[Task directions] The records below need to be repeated exactly, with every picture left out.

[[ Dataset entries open ]]

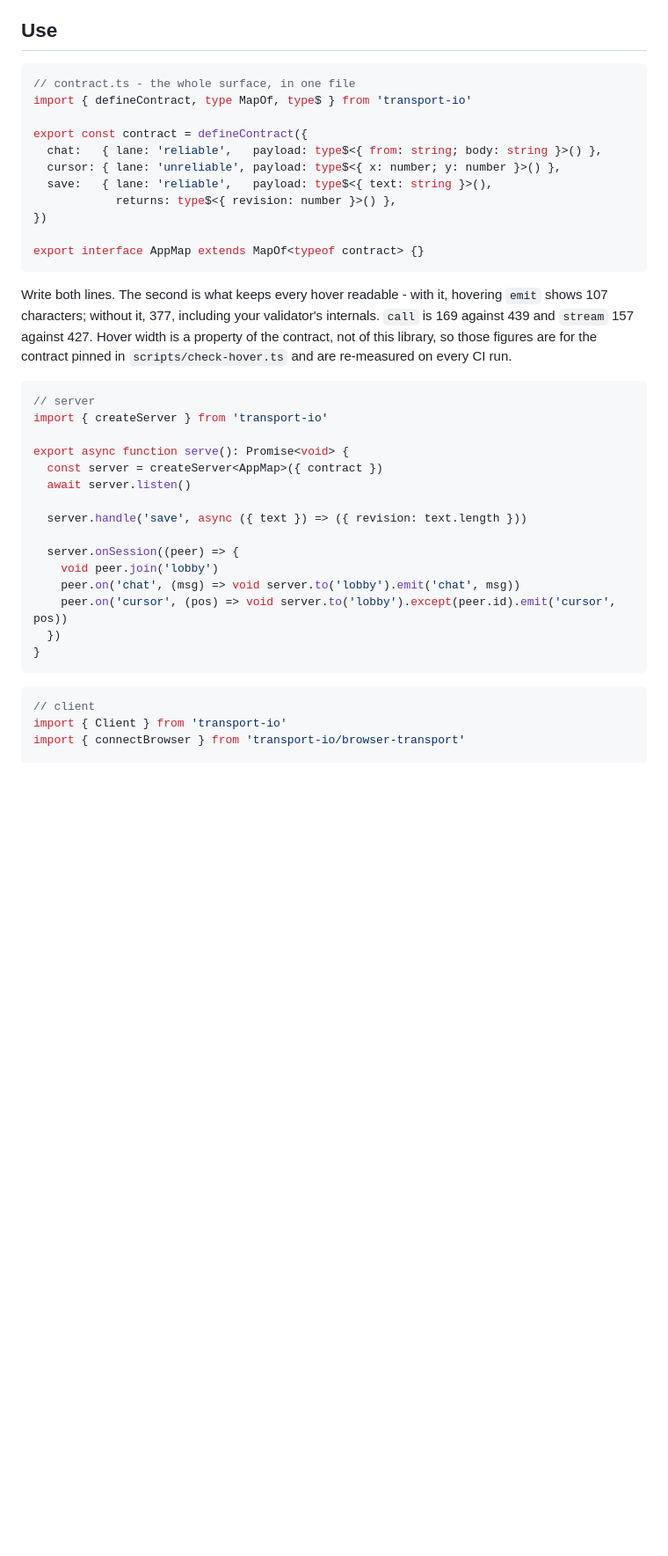
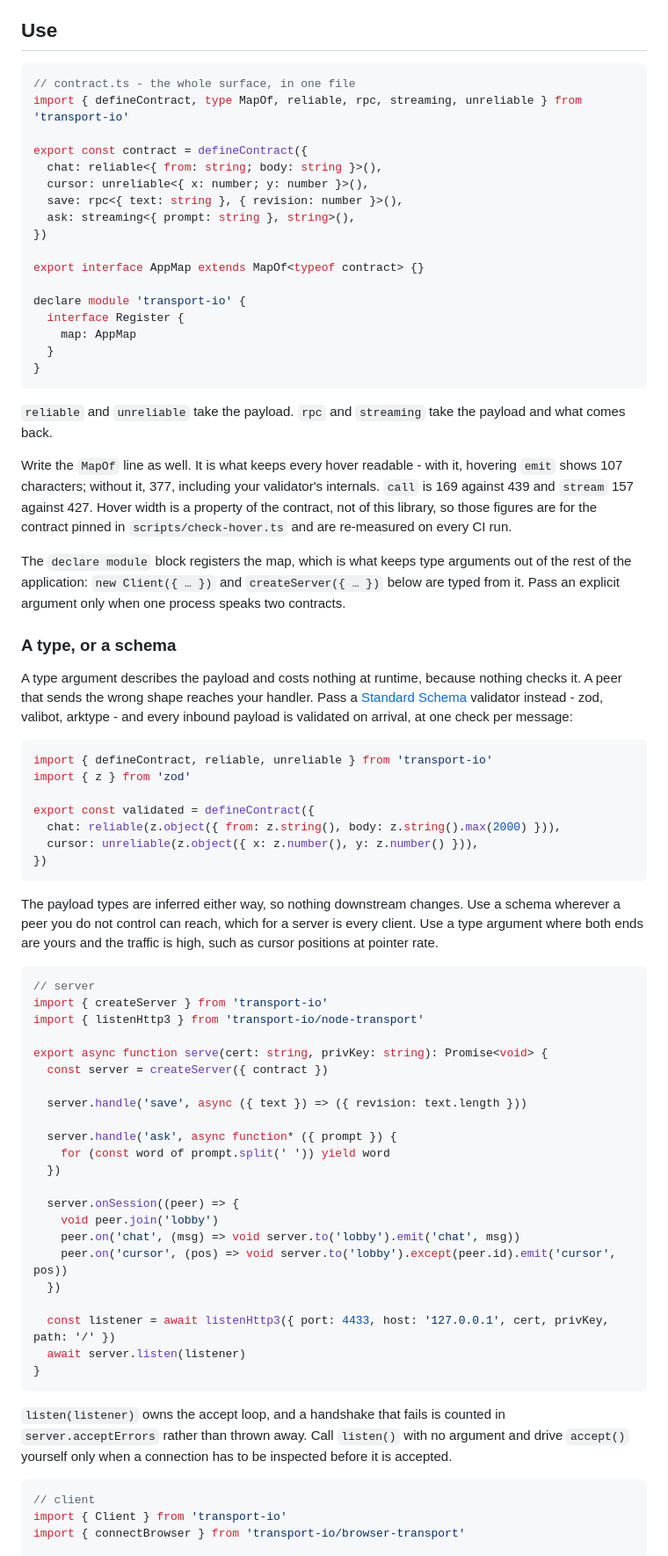
Before and after one commit to transport-io/transport-io, a Markdown page: README.md, the part around one of its changes. Shown at 88% size. GitHub-like rendering; blank space fills up the shorter version.

Commit message:
docs(repo): show helpers, a registered map and zod in the README

````diff
--- a/README.md
+++ b/README.md
@@ -74,43 +74,89 @@ use WSL.
 
 ## Use
 
-```ts standalone
+```ts
 // contract.ts - the whole surface, in one file
-import { defineContract, type MapOf, type$ } from 'transport-io'
+import { defineContract, type MapOf, reliable, rpc, streaming, unreliable } from 'transport-io'
 
 export const contract = defineContract({
-  chat:   { lane: 'reliable',   payload: type$<{ from: string; body: string }>() },
-  cursor: { lane: 'unreliable', payload: type$<{ x: number; y: number }>() },
-  save:   { lane: 'reliable',   payload: type$<{ text: string }>(),
-            returns: type$<{ revision: number }>() },
+  chat: reliable<{ from: string; body: string }>(),
+  cursor: unreliable<{ x: number; y: number }>(),
+  save: rpc<{ text: string }, { revision: number }>(),
+  ask: streaming<{ prompt: string }, string>(),
 })
 
 export interface AppMap extends MapOf<typeof contract> {}
+
+declare module 'transport-io' {
+  interface Register {
+    map: AppMap
+  }
+}
 ```
 
-Write both lines. The second is what keeps every hover readable - with it, hovering `emit`
-shows 107 characters; without it, 377, including your validator's internals. `call` is 169
-against 439 and `stream` 157 against 427. Hover width is a property of the contract, not of
-this library, so those figures are for the contract pinned in `scripts/check-hover.ts` and
-are re-measured on every CI run.
+`reliable` and `unreliable` take the payload. `rpc` and `streaming` take the payload and
+what comes back.
+
+Write the `MapOf` line as well. It is what keeps every hover readable - with it, hovering
+`emit` shows 107 characters; without it, 377, including your validator's internals. `call`
+is 169 against 439 and `stream` 157 against 427. Hover width is a property of the contract,
+not of this library, so those figures are for the contract pinned in
+`scripts/check-hover.ts` and are re-measured on every CI run.
+
+The `declare module` block registers the map, which is what keeps type arguments out of the
+rest of the application: `new Client({ … })` and `createServer({ … })` below are typed from
+it. Pass an explicit argument only when one process speaks two contracts.
+
+### A type, or a schema
+
+A type argument describes the payload and costs nothing at runtime, because nothing checks
+it. A peer that sends the wrong shape reaches your handler. Pass a
+[Standard Schema](https://standardschema.dev) validator instead - zod, valibot, arktype -
+and every inbound payload is validated on arrival, at one check per message:
+
+```ts standalone
+import { defineContract, reliable, unreliable } from 'transport-io'
+import { z } from 'zod'
+
+export const validated = defineContract({
+  chat: reliable(z.object({ from: z.string(), body: z.string().max(2000) })),
+  cursor: unreliable(z.object({ x: z.number(), y: z.number() })),
+})
+```
+
+The payload types are inferred either way, so nothing downstream changes. Use a schema
+wherever a peer you do not control can reach, which for a server is every client. Use a type
+argument where both ends are yours and the traffic is high, such as cursor positions at
+pointer rate.
 
 ```ts
 // server
 import { createServer } from 'transport-io'
+import { listenHttp3 } from 'transport-io/node-transport'
 
-export async function serve(): Promise<void> {
-  const server = createServer<AppMap>({ contract })
-  await server.listen()
+export async function serve(cert: string, privKey: string): Promise<void> {
+  const server = createServer({ contract })
 
   server.handle('save', async ({ text }) => ({ revision: text.length }))
+
+  server.handle('ask', async function* ({ prompt }) {
+    for (const word of prompt.split(' ')) yield word
+  })
 
   server.onSession((peer) => {
     void peer.join('lobby')
     peer.on('chat', (msg) => void server.to('lobby').emit('chat', msg))
     peer.on('cursor', (pos) => void server.to('lobby').except(peer.id).emit('cursor', pos))
   })
+
+  const listener = await listenHttp3({ port: 4433, host: '127.0.0.1', cert, privKey, path: '/' })
+  await server.listen(listener)
 }
 ```
+
+`listen(listener)` owns the accept loop, and a handshake that fails is counted in
+`server.acceptErrors` rather than thrown away. Call `listen()` with no argument and drive
+`accept()` yourself only when a connection has to be inspected before it is accepted.
 
 ```ts
 // client
````
Also changed, not shown: other parts of README.md (+24 -23 lines).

[[ Dataset entries closed ]]

[Answer]
Before and after one commit to transport-io/transport-io, a Markdown page: README.md, the part around one of its changes. Shown at 88% size. GitHub-like rendering; blank space fills up the shorter version.

Commit message:
docs(repo): show helpers, a registered map and zod in the README

````diff
--- a/README.md
+++ b/README.md
@@ -74,43 +74,89 @@ use WSL.
 
 ## Use
 
-```ts standalone
+```ts
 // contract.ts - the whole surface, in one file
-import { defineContract, type MapOf, type$ } from 'transport-io'
+import { defineContract, type MapOf, reliable, rpc, streaming, unreliable } from 'transport-io'
 
 export const contract = defineContract({
-  chat:   { lane: 'reliable',   payload: type$<{ from: string; body: string }>() },
-  cursor: { lane: 'unreliable', payload: type$<{ x: number; y: number }>() },
-  save:   { lane: 'reliable',   payload: type$<{ text: string }>(),
-            returns: type$<{ revision: number }>() },
+  chat: reliable<{ from: string; body: string }>(),
+  cursor: unreliable<{ x: number; y: number }>(),
+  save: rpc<{ text: string }, { revision: number }>(),
+  ask: streaming<{ prompt: string }, string>(),
 })
 
 export interface AppMap extends MapOf<typeof contract> {}
+
+declare module 'transport-io' {
+  interface Register {
+    map: AppMap
+  }
+}
 ```
 
-Write both lines. The second is what keeps every hover readable - with it, hovering `emit`
-shows 107 characters; without it, 377, including your validator's internals. `call` is 169
-against 439 and `stream` 157 against 427. Hover width is a property of the contract, not of
-this library, so those figures are for the contract pinned in `scripts/check-hover.ts` and
-are re-measured on every CI run.
+`reliable` and `unreliable` take the payload. `rpc` and `streaming` take the payload and
+what comes back.
+
+Write the `MapOf` line as well. It is what keeps every hover readable - with it, hovering
+`emit` shows 107 characters; without it, 377, including your validator's internals. `call`
+is 169 against 439 and `stream` 157 against 427. Hover width is a property of the contract,
+not of this library, so those figures are for the contract pinned in
+`scripts/check-hover.ts` and are re-measured on every CI run.
+
+The `declare module` block registers the map, which is what keeps type arguments out of the
+rest of the application: `new Client({ … })` and `createServer({ … })` below are typed from
+it. Pass an explicit argument only when one process speaks two contracts.
+
+### A type, or a schema
+
+A type argument describes the payload and costs nothing at runtime, because nothing checks
+it. A peer that sends the wrong shape reaches your handler. Pass a
+[Standard Schema](https://standardschema.dev) validator instead - zod, valibot, arktype -
+and every inbound payload is validated on arrival, at one check per message:
+
+```ts standalone
+import { defineContract, reliable, unreliable } from 'transport-io'
+import { z } from 'zod'
+
+export const validated = defineContract({
+  chat: reliable(z.object({ from: z.string(), body: z.string().max(2000) })),
+  cursor: unreliable(z.object({ x: z.number(), y: z.number() })),
+})
+```
+
+The payload types are inferred either way, so nothing downstream changes. Use a schema
+wherever a peer you do not control can reach, which for a server is every client. Use a type
+argument where both ends are yours and the traffic is high, such as cursor positions at
+pointer rate.
 
 ```ts
 // server
 import { createServer } from 'transport-io'
+import { listenHttp3 } from 'transport-io/node-transport'
 
-export async function serve(): Promise<void> {
-  const server = createServer<AppMap>({ contract })
-  await server.listen()
+export async function serve(cert: string, privKey: string): Promise<void> {
+  const server = createServer({ contract })
 
   server.handle('save', async ({ text }) => ({ revision: text.length }))
+
+  server.handle('ask', async function* ({ prompt }) {
+    for (const word of prompt.split(' ')) yield word
+  })
 
   server.onSession((peer) => {
     void peer.join('lobby')
     peer.on('chat', (msg) => void server.to('lobby').emit('chat', msg))
     peer.on('cursor', (pos) => void server.to('lobby').except(peer.id).emit('cursor', pos))
   })
+
+  const listener = await listenHttp3({ port: 4433, host: '127.0.0.1', cert, privKey, path: '/' })
+  await server.listen(listener)
 }
 ```
+
+`listen(listener)` owns the accept loop, and a handshake that fails is counted in
+`server.acceptErrors` rather than thrown away. Call `listen()` with no argument and drive
+`accept()` yourself only when a connection has to be inspected before it is accepted.
 
 ```ts
 // client
````
Also changed, not shown: other parts of README.md (+24 -23 lines).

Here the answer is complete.